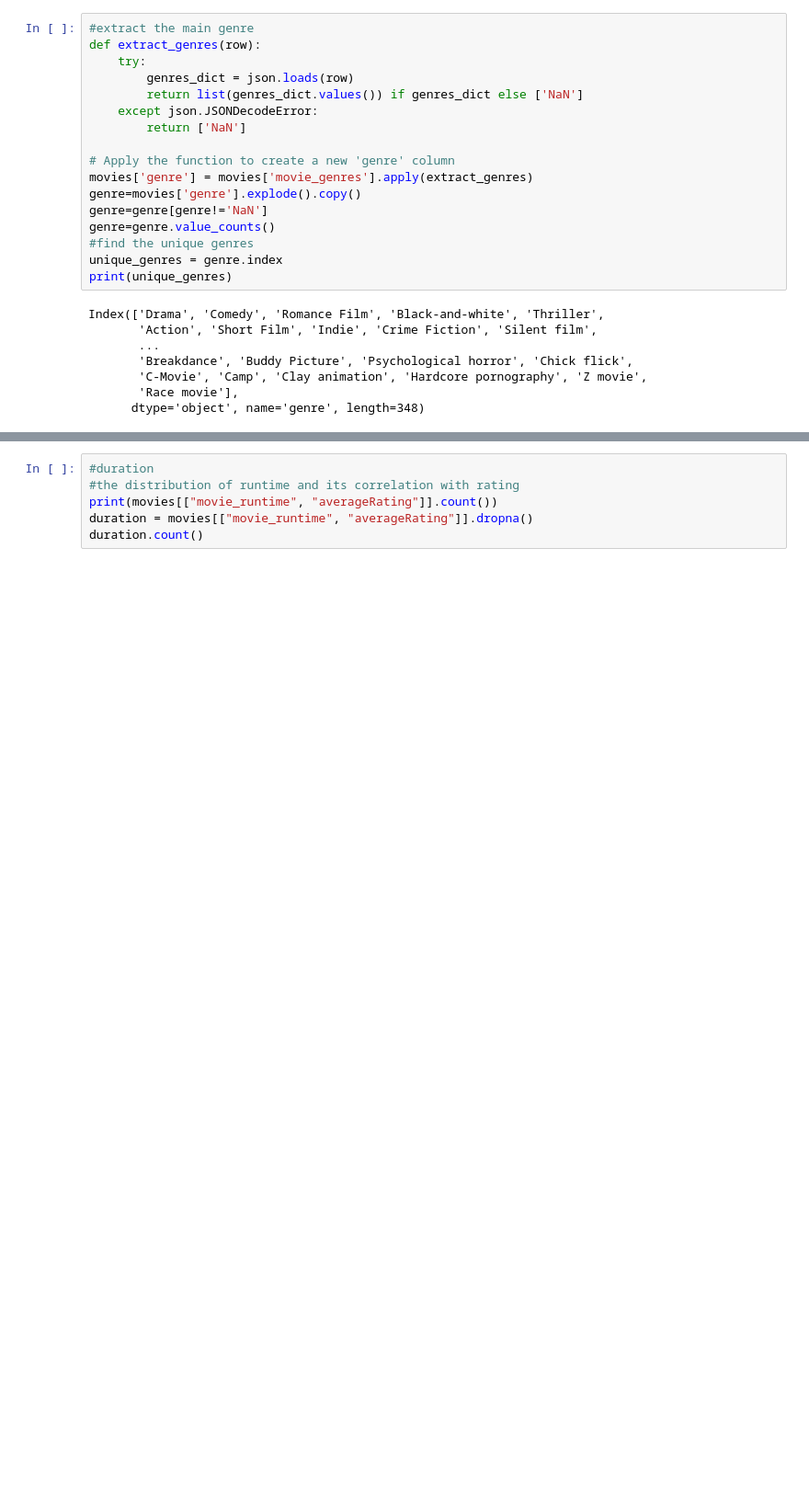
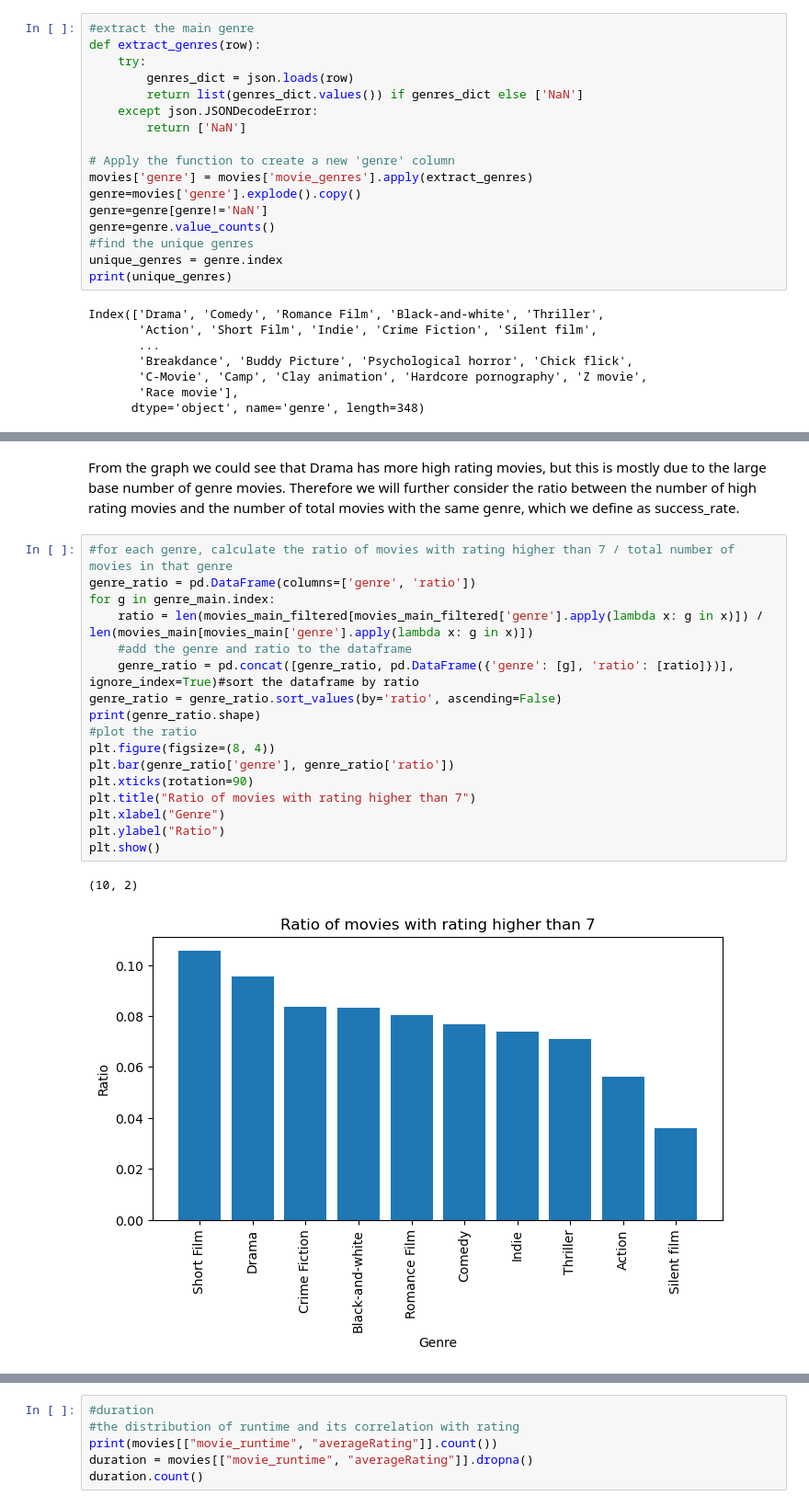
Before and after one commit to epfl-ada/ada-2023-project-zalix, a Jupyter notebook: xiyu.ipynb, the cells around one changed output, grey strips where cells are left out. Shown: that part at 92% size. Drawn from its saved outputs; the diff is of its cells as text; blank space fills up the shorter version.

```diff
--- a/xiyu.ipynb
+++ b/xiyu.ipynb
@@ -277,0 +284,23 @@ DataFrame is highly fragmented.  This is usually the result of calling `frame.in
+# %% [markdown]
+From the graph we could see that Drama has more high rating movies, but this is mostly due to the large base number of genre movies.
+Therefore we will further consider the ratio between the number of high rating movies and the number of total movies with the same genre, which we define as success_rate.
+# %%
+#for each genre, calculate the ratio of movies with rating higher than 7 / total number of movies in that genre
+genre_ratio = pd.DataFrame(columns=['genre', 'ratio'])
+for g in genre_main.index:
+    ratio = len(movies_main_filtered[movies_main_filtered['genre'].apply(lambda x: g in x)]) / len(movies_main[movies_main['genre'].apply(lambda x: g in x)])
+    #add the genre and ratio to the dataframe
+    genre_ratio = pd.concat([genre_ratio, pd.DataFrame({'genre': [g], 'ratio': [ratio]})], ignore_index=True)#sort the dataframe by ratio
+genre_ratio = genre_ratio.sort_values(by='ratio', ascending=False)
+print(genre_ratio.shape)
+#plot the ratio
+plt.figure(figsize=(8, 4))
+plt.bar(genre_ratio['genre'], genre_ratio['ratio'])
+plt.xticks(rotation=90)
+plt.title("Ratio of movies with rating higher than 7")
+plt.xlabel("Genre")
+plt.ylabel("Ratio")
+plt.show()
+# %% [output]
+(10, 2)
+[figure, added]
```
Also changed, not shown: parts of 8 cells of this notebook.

● ● ● ●

The records above need retyping in full. Omit the pictures, and change nothing else.

Before and after one commit to epfl-ada/ada-2023-project-zalix, a Jupyter notebook: xiyu.ipynb, the cells around one changed output, grey strips where cells are left out. Shown: that part at 92% size. Drawn from its saved outputs; the diff is of its cells as text; blank space fills up the shorter version.

```diff
--- a/xiyu.ipynb
+++ b/xiyu.ipynb
@@ -277,0 +284,23 @@ DataFrame is highly fragmented.  This is usually the result of calling `frame.in
+# %% [markdown]
+From the graph we could see that Drama has more high rating movies, but this is mostly due to the large base number of genre movies.
+Therefore we will further consider the ratio between the number of high rating movies and the number of total movies with the same genre, which we define as success_rate.
+# %%
+#for each genre, calculate the ratio of movies with rating higher than 7 / total number of movies in that genre
+genre_ratio = pd.DataFrame(columns=['genre', 'ratio'])
+for g in genre_main.index:
+    ratio = len(movies_main_filtered[movies_main_filtered['genre'].apply(lambda x: g in x)]) / len(movies_main[movies_main['genre'].apply(lambda x: g in x)])
+    #add the genre and ratio to the dataframe
+    genre_ratio = pd.concat([genre_ratio, pd.DataFrame({'genre': [g], 'ratio': [ratio]})], ignore_index=True)#sort the dataframe by ratio
+genre_ratio = genre_ratio.sort_values(by='ratio', ascending=False)
+print(genre_ratio.shape)
+#plot the ratio
+plt.figure(figsize=(8, 4))
+plt.bar(genre_ratio['genre'], genre_ratio['ratio'])
+plt.xticks(rotation=90)
+plt.title("Ratio of movies with rating higher than 7")
+plt.xlabel("Genre")
+plt.ylabel("Ratio")
+plt.show()
+# %% [output]
+(10, 2)
+[figure, added]
```
Also changed, not shown: parts of 8 cells of this notebook.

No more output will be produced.